The Yankees missed on a golden opportunity to break open the game, scoring just one run in the first inning despite an offensive barrage. The Yankees took a 1-0 lead behind four hits and loaded the bases with one out but couldn't plate anything more in their third straight loss.

"We felt like we could get back into it," Yankees first baseman Lyle Overbay said. "He just located real well and didn't give up many mistakes. We couldn't get anything going."

The Yankees came out on fire against Shields with three straight hits to the start the game, including an RBI single by Robinson Cano to go up 1-0. The one run they plated in the first three batters matched the total they had produced in each of their previous two games.

After a strikeout by Travis Hafner, Zoilo Almonte laced a soft single to right. Ichiro Suzuki rounded third, but third base coach Rob Thomson held him, playing it safe instead of testing right fielder David Lough's arm. Lough has a respectable four outfield assists this season.

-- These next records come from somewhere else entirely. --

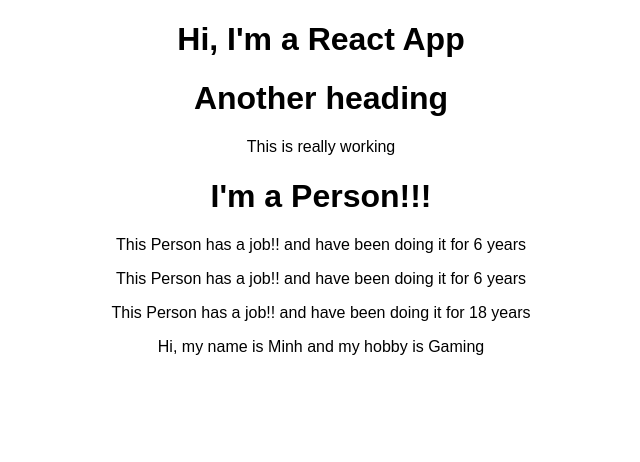
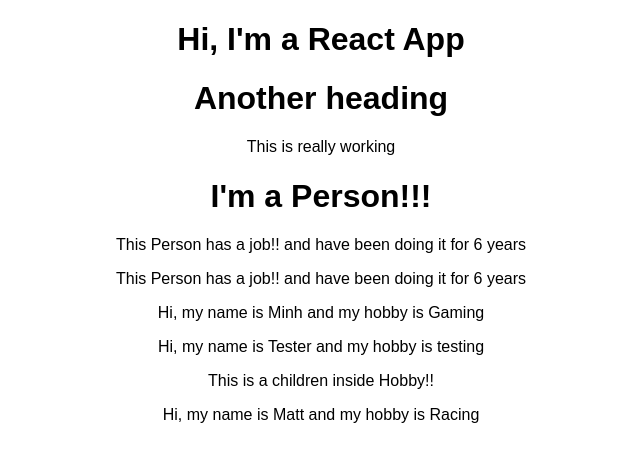
Before and after one commit to cyannyan47/react-complete-guide, a React (Create React App) app: page / in a window 1280 px wide. Shown: the top 462 px of the page, without its empty margins (319-959 px from the left). Built offline with nearby package versions, Linux system fonts and the light colour scheme.

Commit message:
Learnt props and state

```diff
--- a/src/App.js
+++ b/src/App.js
@@ -5,6 +5,16 @@
 import Hobby from './Person/Hobby.js'
 
 class App extends Component {
+  // state is a reserved word
+  // a special parameter in Components
+  // from extends Component
+  state = {
+    persons: [
+      {name: 'Matt', hobby: 'Racing'},
+      {name: 'Vi', hobby: 'Albion'}
+    ]
+  }
+
   render() {
     return (
       // Only return 1 component
@@ -20,8 +30,9 @@
         <Person />
         <Job />
         <Job />
-        <Job />
         <Hobby name = "Minh" hobby = "Gaming"/>
+        <Hobby name = "Tester" hobby = "testing">This is a children inside Hobby!!</Hobby>
+        <Hobby name ={this.state.persons[0].name} hobby ={this.state.persons[0].hobby} />
       </div>
     );
     //Create an element to render in App
--- a/src/Person/Hobby.js
+++ b/src/Person/Hobby.js
@@ -5,7 +5,11 @@
 // These props are from where Hobby is called
 const Hobby = (props) => {
   return (
-    <p>Hi, my name is {props.name} and my hobby is {props.hobby}</p>
+    <div>
+      <p>Hi, my name is {props.name} and my hobby is {props.hobby}</p>
+      <p>{props.children}</p>
+    </div>
+
   );
 };
 
```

"I'm expecting to score any time there's a hit, but rounding third obviously I can't see the play," Suzuki said. "All I can do is go off what the coach tells me to do."

Girardi said he thought it would have been a "bang-bang" play but was OK with the decision.

"It's a tough call," Girardi said. "It's an instant call you have to make, and I didn't have a problem with him not sending him."

At a time when the Yankees are struggling offensively, and perhaps need to be more aggressive on the basepaths, the call to play it safe ended up backfiring as the Yankees couldn't get a clutch hit. With the bases loaded and one out, Overbay struck out and Cain made a fantastic running grab to rob Eduardo Nunez of a potentially bases-clearing hit.

"I think [we were] what anybody would be in that situation: disappointed," Suzuki said. "How you guys would feel would be the same feeling that we have, too."

After a blazing start, the Yankees' offense went missing the rest of the night. Over the final 23 outs, they managed just one hit and had a total of three baserunners over the final six innings. Given a chance to tie the game in the eighth inning, Cano struck out to end the frame with the Yanks down 3-1.

Failing to produce in that first inning limited the Yankees with one run for the third straight game.

"We've had opportunities, so it's not like we're not getting those opportunities. We're just not getting that key hit, and everybody is guilty of it," Overbay said. "It's a matter of kind [of] zoning in and making sure that we have good at-bats. If we have good at-bats and don't come through, so be it."